GIVEN DATA –
^^^^^^^^^^^^^^^^

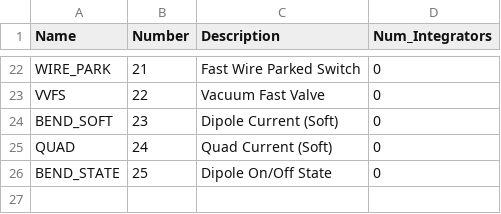
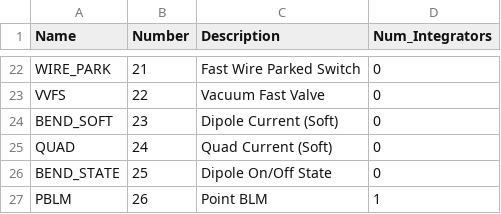
Before and after one commit to slaclab/mps_database, a CSV file: import/DeviceTypes.csv, drawn as a sheet; only a part is shown, gaps mark what is left out.

```diff
--- a/import/DeviceTypes.csv
+++ b/import/DeviceTypes.csv
@@ -26 +26,2 @@ QUAD,24,Quad Current (Soft),0
 BEND_STATE,25,Dipole On/Off State,0
+PBLM,26,Point BLM,1
```
Also changed, not shown: import/AppCards.csv, import/BLM/Devices.csv, 22 other files.
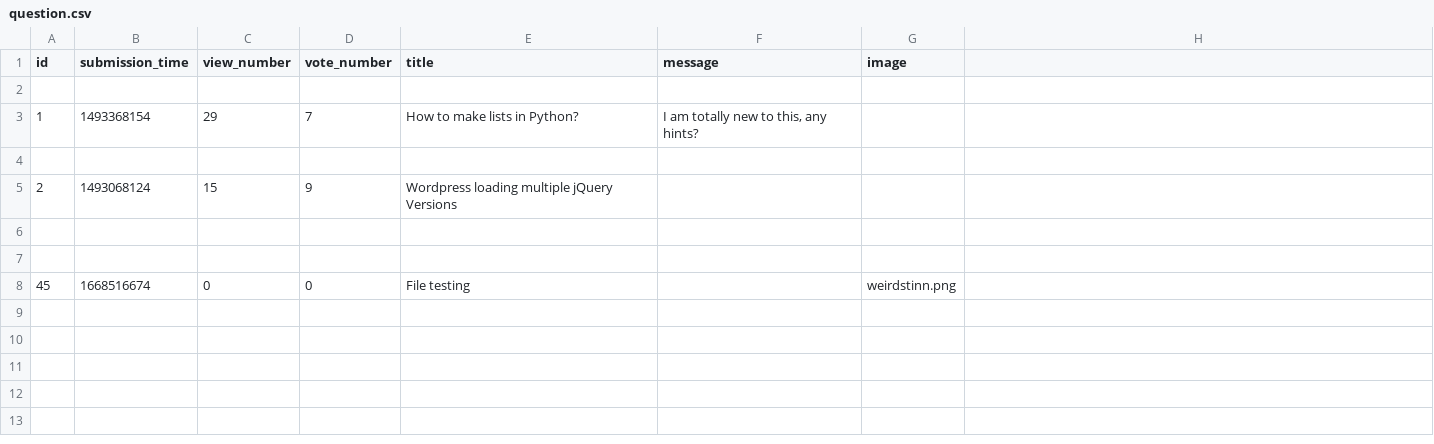
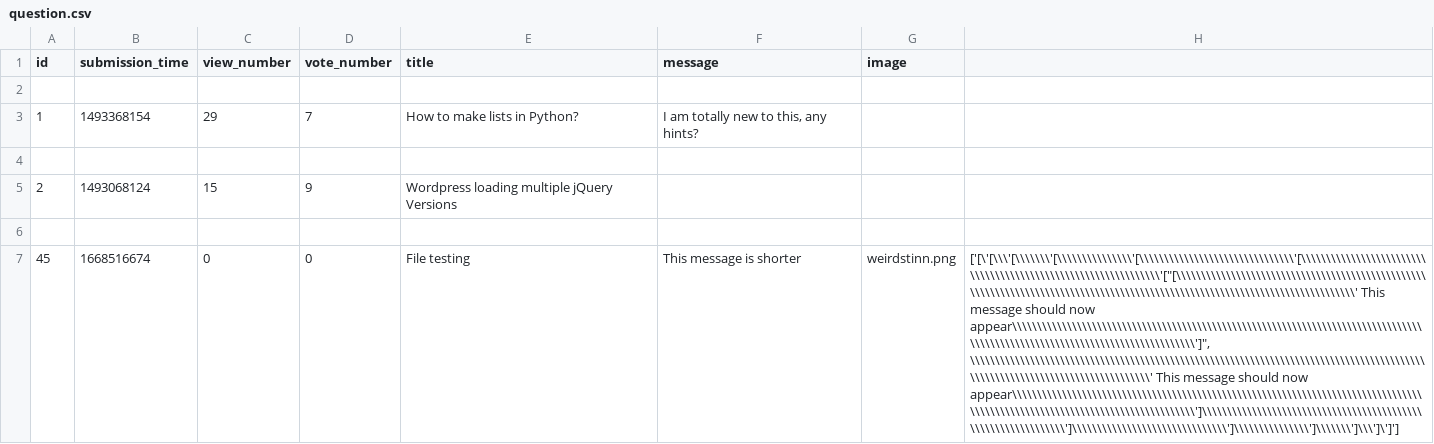
Before and after one commit to dapie346/AskMate, a CSV file: sample_data/question.csv, drawn as a sheet; removed rows and columns are numbered as before the commit, all else as after; the diff names each change by its address in the sheet, - before the commit and + after, or states it on an @@ line.

Commit message:
Questions can now be edited

```diff
--- a/sample_data/question.csv
+++ b/sample_data/question.csv
-row 7: (empty)
-F7 (message): (empty)
+F7 (message): This message is shorter
-H7: (empty)
+H7: ['[\'[\\\'[\\\\\\\'[\\\\\\\\\\\\\\\'[\\\\\\\\\\\\\\\\\\\\\\\\\\\\\\\'[\\\\\\\\\\\\\\\\\\\\\\\\\\\\\\\\\\\\\\\\\\\\\\\\\\\\\\\\\\\\\\\'["[\\\\\\\\\\\\\\\\\\\\\\\\\\\\\\\\\\\\\\\\\\\\\\\\\\\\\\\\\\\\\\\\\\\\\\\\\\\\\\\\\\\\\\\\\\\\\\\\\\\\\\\\\\\\\\\\\\\\\\\\\\\\\\\' This message should now appear\\\\\\\\\\\\\\\\\\\\\\\\\\\\\\\\\\\\\\\\\\\\\\\\\\\\\\\\\\\\\\\\\\\\\\\\\\\\\\\\\\\\\\\\\\\\\\\\\\\\\\\\\\\\\\\\\\\\\\\\\\\\\\\']", \\\\\\\\\\\\\\\\\\\\\\\\\\\\\\\\\\\\\\\\\\\\\\\\\\\\\\\\\\\\\\\\\\\\\\\\\\\\\\\\\\\\\\\\\\\\\\\\\\\\\\\\\\\\\\\\\\\\\\\\\\\\\\\' This message should now appear\\\\\\\\\\\\\\\\\\\\\\\\\\\\\\\\\\\\\\\\\\\\\\\\\\\\\\\\\\\\\\\\\\\\\\\\\\\\\\\\\\\\\\\\\\\\\\\\\\\\\\\\\\\\\\\\\\\\\\\\\\\\\\\']\\\\\\\\\\\\\\\\\\\\\\\\\\\\\\\\\\\\\\\\\\\\\\\\\\\\\\\\\\\\\\\']\\\\\\\\\\\\\\\\\\\\\\\\\\\\\\\']\\\\\\\\\\\\\\\']\\\\\\\']\\\']\']']
```
Also changed, not shown: 4 other files.
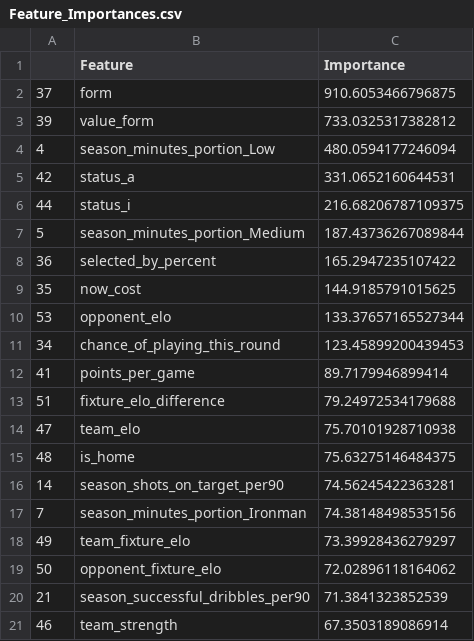
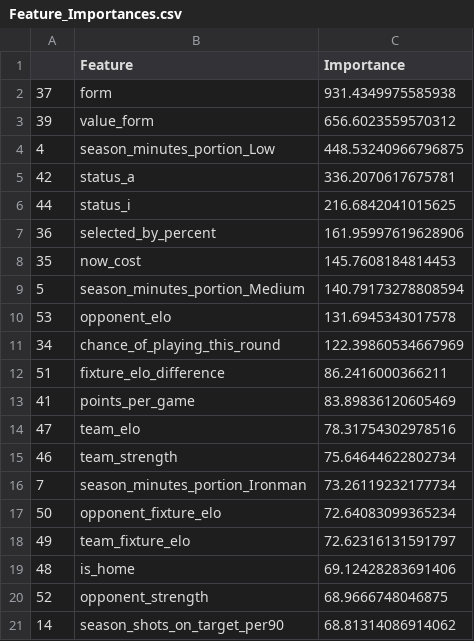
Before and after one commit to matecsapo/Fantasy-Premier-League-Model, a CSV file: models/V3/Feature_Importances.csv, drawn as a sheet.

```diff
--- a/models/V3/Feature_Importances.csv
+++ b/models/V3/Feature_Importances.csv
@@ -1,21 +1,21 @@
 ,Feature,Importance
-37,form,910.6053466796875
-39,value_form,733.0325317382812
-4,season_minutes_portion_Low,480.0594177246094
-42,status_a,331.0652160644531
-44,status_i,216.68206787109375
-5,season_minutes_portion_Medium,187.43736267089844
-36,selected_by_percent,165.2947235107422
-35,now_cost,144.9185791015625
-53,opponent_elo,133.37657165527344
-34,chance_of_playing_this_round,123.45899200439453
-41,points_per_game,89.7179946899414
-51,fixture_elo_difference,79.24972534179688
-47,team_elo,75.70101928710938
-48,is_home,75.63275146484375
-14,season_shots_on_target_per90,74.56245422363281
-7,season_minutes_portion_Ironman,74.38148498535156
-49,team_fixture_elo,73.39928436279297
-50,opponent_fixture_elo,72.02896118164062
-21,season_successful_dribbles_per90,71.3841323852539
-46,team_strength,67.3503189086914
+37,form,931.4349975585938
+39,value_form,656.6023559570312
+4,season_minutes_portion_Low,448.53240966796875
+42,status_a,336.2070617675781
+44,status_i,216.6842041015625
+36,selected_by_percent,161.95997619628906
+35,now_cost,145.7608184814453
+5,season_minutes_portion_Medium,140.79173278808594
+53,opponent_elo,131.6945343017578
+34,chance_of_playing_this_round,122.39860534667969
+51,fixture_elo_difference,86.2416000366211
+41,points_per_game,83.89836120605469
+47,team_elo,78.31754302978516
+46,team_strength,75.64644622802734
+7,season_minutes_portion_Ironman,73.26119232177734
+50,opponent_fixture_elo,72.64083099365234
+49,team_fixture_elo,72.62316131591797
+48,is_home,69.12428283691406
+52,opponent_strength,68.9666748046875
+14,season_shots_on_target_per90,68.81314086914062
```
Also changed, not shown: predictions/GW_21/model_V2/optimal_11.csv, predictions/GW_21/model_V2/predictions.csv, 11 other files.
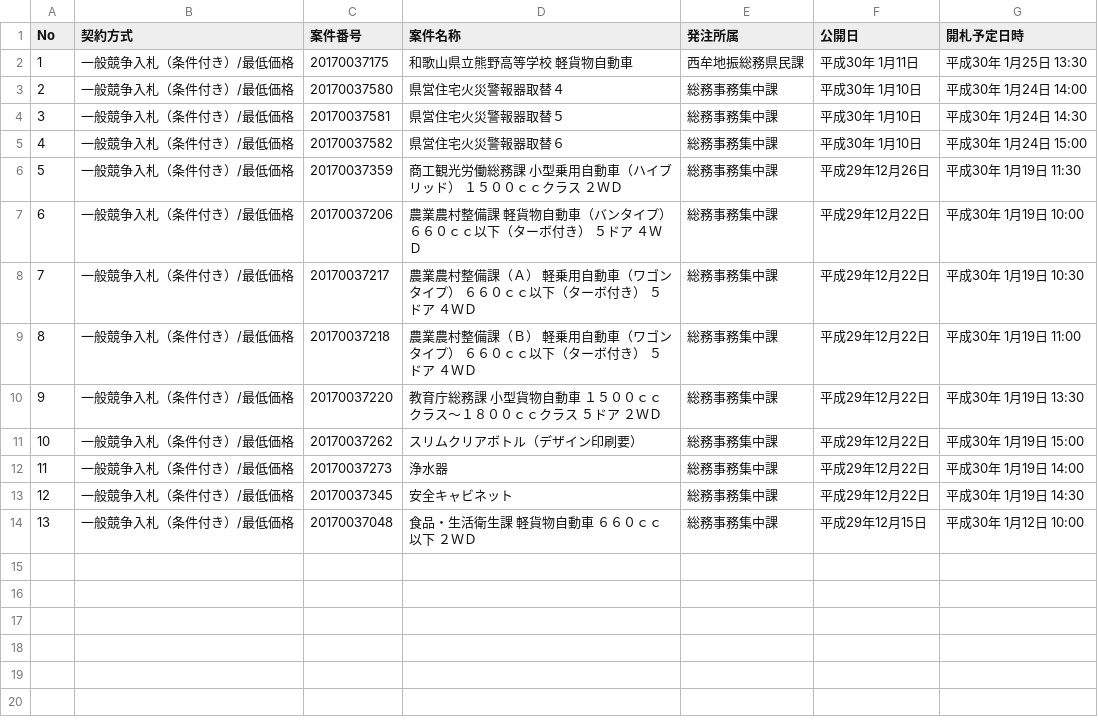
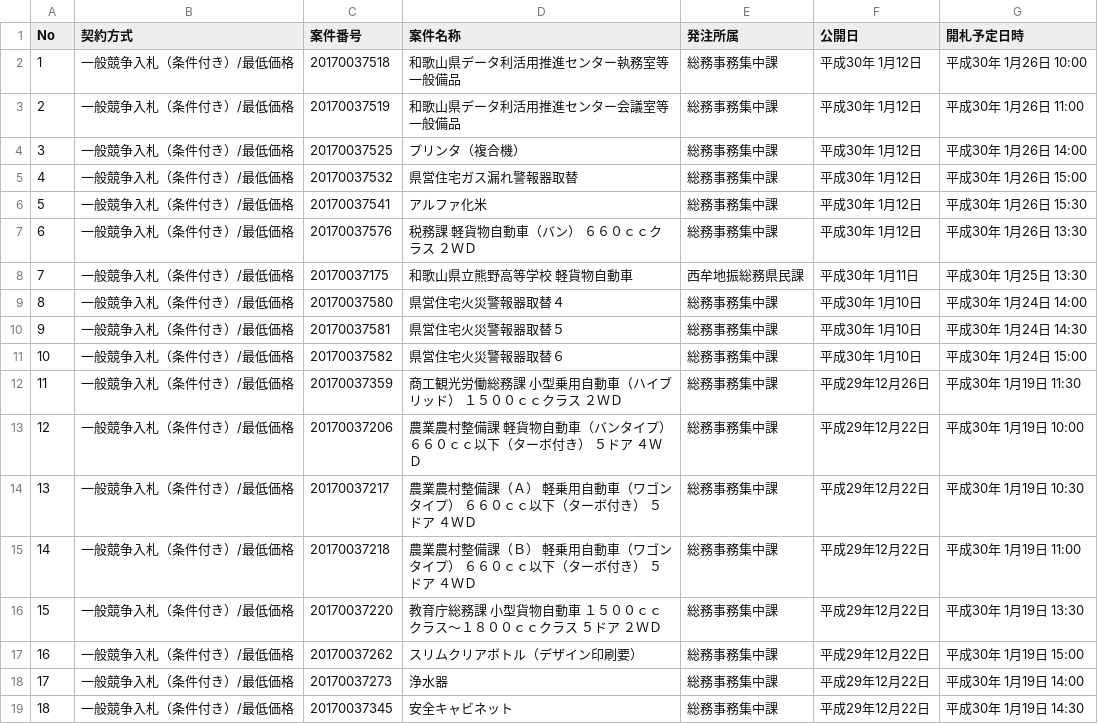
Before and after one commit to wakayama-pref-org/Goods-e-procurement-system_Bid_Advertisement, a CSV file: csv/goods-e-procurement-system_bid_advertisement.csv, drawn as a sheet; removed rows and columns are numbered as before the commit, all else as after; the diff names each change by its address in the sheet, - before the commit and + after, or states it on an @@ line.

```diff
--- a/csv/goods-e-procurement-system_bid_advertisement.csv
+++ b/csv/goods-e-procurement-system_bid_advertisement.csv
+row 2: 1 | 一般競争入札（条件付き）/最低価格 | 20170037518 | 和歌山県データ利活用推進センター執務室等一般備品 | 総務事務集中課 | 平成30年 1月12日 | 平成30年 1月26日 10:00
+row 3: 2 | 一般競争入札（条件付き）/最低価格 | 20170037519 | 和歌山県データ利活用推進センター会議室等一般備品 | 総務事務集中課 | 平成30年 1月12日 | 平成30年 1月26日 11:00
+row 4: 3 | 一般競争入札（条件付き）/最低価格 | 20170037525 | プリンタ（複合機） | 総務事務集中課 | 平成30年 1月12日 | 平成30年 1月26日 14:00
+row 5: 4 | 一般競争入札（条件付き）/最低価格 | 20170037532 | 県営住宅ガス漏れ警報器取替 | 総務事務集中課 | 平成30年 1月12日 | 平成30年 1月26日 15:00
+row 6: 5 | 一般競争入札（条件付き）/最低価格 | 20170037541 | アルファ化米 | 総務事務集中課 | 平成30年 1月12日 | 平成30年 1月26日 15:30
+row 7: 6 | 一般競争入札（条件付き）/最低価格 | 20170037576 | 税務課 軽貨物自動車（バン） ６６０ｃｃクラス ２ＷＤ | 総務事務集中課 | 平成30年 1月12日 | 平成30年 1月26日 13:30
@@ column A (No) renumbered between rows 8 and 19 @@
-row 14: 13 | 一般競争入札（条件付き）/最低価格 | 20170037048 | 食品・生活衛生課 軽貨物自動車 ６６０ｃｃ以下 ２ＷＤ | 総務事務集中課 | 平成29年12月15日 | 平成30年 1月12日 10:00
```
Also changed, not shown: 1 other file.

^^^^^^^^^^^^^^^^

YOUR INSTRUCTIONS – Gather from the records above every line containing the string "empty".

REPLY TO THE EXERCISE –
-row 7: (empty)
-F7 (message): (empty)
-H7: (empty)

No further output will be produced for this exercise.